I’m not interested in giving you shortcuts, though I’ll make it easier for you by summarizing a preview and including my commentary. What a nice guy.

If passing the bar exam is important to you, you’ll want to at least skim this summary, if not her full writeup (linked below).

She writes some in caps, not because she’s yelling at you but because they’re more important according to her.


💬 “Admit your failure, and reach out to other attorneys, professors, and successful students for advice and help, then copy their methods.  Admitting defeat was so painful, but it was the best thing I did.

I actually did the same thing after I failed the first time. My motivation was at its peak. I talked to classmates who passed, a professor, and even my bar review rep.

There are resources hidden all around you.

The problem these days is that there’s too much noise. Curate the advice you get.


💬 “The stressed brain and body cannot learn well.

Corina goes into more detail in her full write-up, but here’s a quick list of her suggestions:

  1. Keep calm.
  2. Leave the house to study and maximize concentration.
  3. Be dedicated and disciplined to achieve max health.
  4. Avoid burnout like the plague.
  5. Diagnose your learning style(s) and only choose resources that support them.

Multiple other bar takers have told me: The mind is 50% of the exam!

That’s why I offer a mini course (Mental Engines) for managing your mental condition and organizing your emotions. I share my best mental models and shifts in thinking. I even refer back to it myself sometimes.

3) She returned to the learning methods that have worked for me my whole life. She worked smarter, not harder, and listened to her body and brain.
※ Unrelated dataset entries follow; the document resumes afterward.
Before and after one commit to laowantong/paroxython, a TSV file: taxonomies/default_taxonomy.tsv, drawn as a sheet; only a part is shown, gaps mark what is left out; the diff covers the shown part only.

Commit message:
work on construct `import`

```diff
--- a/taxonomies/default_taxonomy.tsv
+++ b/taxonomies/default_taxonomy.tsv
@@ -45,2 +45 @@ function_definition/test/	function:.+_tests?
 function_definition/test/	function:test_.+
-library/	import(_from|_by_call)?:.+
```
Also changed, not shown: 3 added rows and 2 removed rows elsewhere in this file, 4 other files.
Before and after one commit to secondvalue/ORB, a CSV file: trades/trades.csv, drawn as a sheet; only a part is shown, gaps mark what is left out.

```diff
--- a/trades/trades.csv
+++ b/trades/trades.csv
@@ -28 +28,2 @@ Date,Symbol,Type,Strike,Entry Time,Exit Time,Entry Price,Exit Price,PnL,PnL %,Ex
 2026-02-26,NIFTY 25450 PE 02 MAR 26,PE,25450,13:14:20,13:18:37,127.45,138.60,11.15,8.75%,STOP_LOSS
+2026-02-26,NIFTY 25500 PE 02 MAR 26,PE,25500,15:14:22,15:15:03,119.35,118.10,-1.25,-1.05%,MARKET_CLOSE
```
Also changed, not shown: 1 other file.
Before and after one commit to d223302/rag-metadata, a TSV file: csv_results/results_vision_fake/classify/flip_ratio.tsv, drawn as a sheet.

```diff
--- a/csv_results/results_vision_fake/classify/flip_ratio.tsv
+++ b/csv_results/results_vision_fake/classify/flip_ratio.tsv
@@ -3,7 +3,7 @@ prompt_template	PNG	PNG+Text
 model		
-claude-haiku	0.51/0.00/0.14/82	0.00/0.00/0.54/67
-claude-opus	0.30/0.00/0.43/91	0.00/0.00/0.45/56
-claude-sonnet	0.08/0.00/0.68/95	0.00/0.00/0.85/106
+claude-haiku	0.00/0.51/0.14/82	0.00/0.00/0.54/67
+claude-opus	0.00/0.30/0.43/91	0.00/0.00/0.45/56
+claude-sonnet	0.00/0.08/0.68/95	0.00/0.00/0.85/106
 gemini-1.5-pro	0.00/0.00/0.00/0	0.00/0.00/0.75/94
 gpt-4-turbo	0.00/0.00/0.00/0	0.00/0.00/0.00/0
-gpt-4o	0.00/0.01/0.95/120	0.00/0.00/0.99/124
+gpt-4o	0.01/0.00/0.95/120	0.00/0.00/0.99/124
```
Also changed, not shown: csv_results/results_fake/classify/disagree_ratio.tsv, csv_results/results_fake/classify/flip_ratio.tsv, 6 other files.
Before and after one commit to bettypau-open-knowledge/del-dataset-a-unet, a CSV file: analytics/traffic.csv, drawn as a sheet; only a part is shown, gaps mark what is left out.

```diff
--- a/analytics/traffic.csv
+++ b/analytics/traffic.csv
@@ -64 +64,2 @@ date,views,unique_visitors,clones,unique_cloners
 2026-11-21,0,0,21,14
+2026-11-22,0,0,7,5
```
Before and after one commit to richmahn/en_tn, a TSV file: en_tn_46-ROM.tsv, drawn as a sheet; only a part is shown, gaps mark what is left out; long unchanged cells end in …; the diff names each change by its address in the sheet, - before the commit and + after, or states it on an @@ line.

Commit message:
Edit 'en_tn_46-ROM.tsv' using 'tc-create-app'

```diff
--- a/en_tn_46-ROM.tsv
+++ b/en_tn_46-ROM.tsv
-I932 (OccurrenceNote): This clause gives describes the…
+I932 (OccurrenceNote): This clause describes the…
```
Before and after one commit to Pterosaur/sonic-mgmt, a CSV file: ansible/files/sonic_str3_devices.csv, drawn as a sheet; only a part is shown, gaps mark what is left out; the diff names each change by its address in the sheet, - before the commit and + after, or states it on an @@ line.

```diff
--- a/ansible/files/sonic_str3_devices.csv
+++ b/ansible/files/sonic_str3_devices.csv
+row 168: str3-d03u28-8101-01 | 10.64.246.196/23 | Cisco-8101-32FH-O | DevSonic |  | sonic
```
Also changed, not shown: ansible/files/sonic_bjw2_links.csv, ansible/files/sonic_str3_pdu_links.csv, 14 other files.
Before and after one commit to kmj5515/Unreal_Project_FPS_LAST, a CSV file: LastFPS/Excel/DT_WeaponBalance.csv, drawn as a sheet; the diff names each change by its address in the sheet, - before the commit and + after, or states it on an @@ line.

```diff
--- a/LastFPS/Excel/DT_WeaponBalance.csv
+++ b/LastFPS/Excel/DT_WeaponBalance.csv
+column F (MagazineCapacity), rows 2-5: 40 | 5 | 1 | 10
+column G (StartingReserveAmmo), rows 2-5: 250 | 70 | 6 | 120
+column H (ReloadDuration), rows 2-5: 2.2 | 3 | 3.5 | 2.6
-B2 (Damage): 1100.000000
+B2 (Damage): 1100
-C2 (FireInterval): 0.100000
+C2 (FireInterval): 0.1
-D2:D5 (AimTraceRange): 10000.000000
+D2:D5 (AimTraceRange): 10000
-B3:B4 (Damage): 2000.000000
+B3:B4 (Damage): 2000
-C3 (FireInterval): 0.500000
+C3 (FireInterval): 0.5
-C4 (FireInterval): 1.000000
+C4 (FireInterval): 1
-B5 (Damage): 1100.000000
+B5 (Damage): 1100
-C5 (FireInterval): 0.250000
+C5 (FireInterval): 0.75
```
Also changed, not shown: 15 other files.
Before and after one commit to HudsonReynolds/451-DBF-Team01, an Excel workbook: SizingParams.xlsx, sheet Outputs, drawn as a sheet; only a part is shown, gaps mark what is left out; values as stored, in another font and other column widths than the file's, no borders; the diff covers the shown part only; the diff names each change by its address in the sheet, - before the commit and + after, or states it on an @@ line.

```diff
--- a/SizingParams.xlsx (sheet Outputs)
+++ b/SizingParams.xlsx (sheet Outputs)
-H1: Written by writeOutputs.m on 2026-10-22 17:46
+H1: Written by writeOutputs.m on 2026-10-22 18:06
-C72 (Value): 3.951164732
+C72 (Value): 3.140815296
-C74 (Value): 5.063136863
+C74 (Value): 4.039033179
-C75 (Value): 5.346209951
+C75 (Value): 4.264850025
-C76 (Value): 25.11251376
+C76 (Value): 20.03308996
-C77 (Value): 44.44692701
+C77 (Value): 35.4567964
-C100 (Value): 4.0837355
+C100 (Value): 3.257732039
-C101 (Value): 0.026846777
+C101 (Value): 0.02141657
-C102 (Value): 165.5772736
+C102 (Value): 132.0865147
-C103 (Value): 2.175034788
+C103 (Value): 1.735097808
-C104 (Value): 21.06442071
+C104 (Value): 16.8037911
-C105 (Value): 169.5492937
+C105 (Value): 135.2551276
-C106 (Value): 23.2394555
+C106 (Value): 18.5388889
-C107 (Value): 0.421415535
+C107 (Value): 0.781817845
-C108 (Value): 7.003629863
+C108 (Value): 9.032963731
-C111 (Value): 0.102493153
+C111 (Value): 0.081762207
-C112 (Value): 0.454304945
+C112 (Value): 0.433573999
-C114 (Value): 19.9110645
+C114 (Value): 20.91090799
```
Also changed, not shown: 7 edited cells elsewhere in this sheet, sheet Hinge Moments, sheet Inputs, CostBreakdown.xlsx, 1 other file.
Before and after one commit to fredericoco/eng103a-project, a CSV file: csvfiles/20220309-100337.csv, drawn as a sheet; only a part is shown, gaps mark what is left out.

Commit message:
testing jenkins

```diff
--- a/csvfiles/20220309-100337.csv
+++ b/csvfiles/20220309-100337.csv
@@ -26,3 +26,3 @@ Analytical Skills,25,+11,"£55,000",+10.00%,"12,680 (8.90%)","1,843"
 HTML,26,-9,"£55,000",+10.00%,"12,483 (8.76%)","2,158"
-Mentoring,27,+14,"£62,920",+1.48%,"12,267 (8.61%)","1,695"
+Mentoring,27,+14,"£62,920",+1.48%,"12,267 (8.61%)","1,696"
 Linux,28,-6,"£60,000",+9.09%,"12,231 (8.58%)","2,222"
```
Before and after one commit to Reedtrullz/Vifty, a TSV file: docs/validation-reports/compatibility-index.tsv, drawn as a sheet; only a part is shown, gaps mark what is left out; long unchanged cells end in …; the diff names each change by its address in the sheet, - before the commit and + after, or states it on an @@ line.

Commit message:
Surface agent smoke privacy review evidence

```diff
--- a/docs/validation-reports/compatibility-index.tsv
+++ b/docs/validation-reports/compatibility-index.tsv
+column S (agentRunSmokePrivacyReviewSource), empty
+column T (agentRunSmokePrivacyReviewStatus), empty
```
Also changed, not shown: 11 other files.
💬 “I chose not to waste time on any activity that felt like it did not help me.

💬 “And if that choice meant I needed to re-adjust my topic schedule, I did that WITH NO GUILT.


Having a structured schedule is good, but I advocate for using a flexible, living document. Circumstances change. I talk about this in my scheduling materials in Passer’s Playbook (which has various example schedules including a 4-week schedule).

Everyone has different things going on. It doesn’t make sense that everyone gets the exact same cookie-cutter schedule.

4) She refused to multitask.

💬 “Studies show you can’t do it well.

This is true.

So do one task at one time. Don’t walk the line between different activities, as that creates friction and resistance and at least one of the activities will suffer.

5) She found a coach, a mentor, someone who would tell me like it is and push me.

In Corina’s case, I was one of the guides she found.

💬 “A simple Google search (how to pass the California bar after failing) helped me find Brian at Make This Your Last Time, though I had been aware of him during law school. . . . I remember doubting whether Brian’s advice works, but now I can say it does if you take the parts that work for you and actually implement them.

💬 “He talks straight, with no sugar coating, and keeps it real. I love this! I need the truth so I can face it and make a plan. His weekly emails kept me from feeling alone because I read stories of others’ pain and ultimate success. He encouraged us to do what works for us. He encouraged us to find our own path but hold ourselves accountable to that plan. He allowed us to change the plan as needed, and I did (multiple times).

I like practical insights that require some work (and sometimes less work) but actually bring results. I still sugarcoat some things, so I’m not sure what she means by that 👀

6) She found mental health support, specific to the emotion of bar prep, exams, failing, and trying again.

💬 “That’s when I found Jennifer at Mindset Mentor.  Her help and materials are either free or very affordable. . . . I told my husband I felt near the edge of a breakdown and knew I needed to get my mind right if I was going to test again.  So I did. . . . I can’t say enough about how important it is to heal your mind and heart before tackling the bar exam.

7) She is a visual learner, and law school and bar prep materials were not designed for her, so she had to go find her own materials that spoke to her learning style.

In her case, she used Quimbee:

💬 “After my miserable first semester grades, I was excited to hear about Quimbee from a 2L. I used it throughout law school, and it worked for me.  Because I loved this platform, I purchased the Quimbee MBE prep for the first test but never used it.  MISTAKE!

8) She used humor to memorize boring things.

What’s stimulating, weird, cringey, funny, interesting is what sticks in your mind! That’s one of my strategies for memorization.

💬 “That is why I searched until I found Crushendo. . . . I listened to or watched these videos everywhere!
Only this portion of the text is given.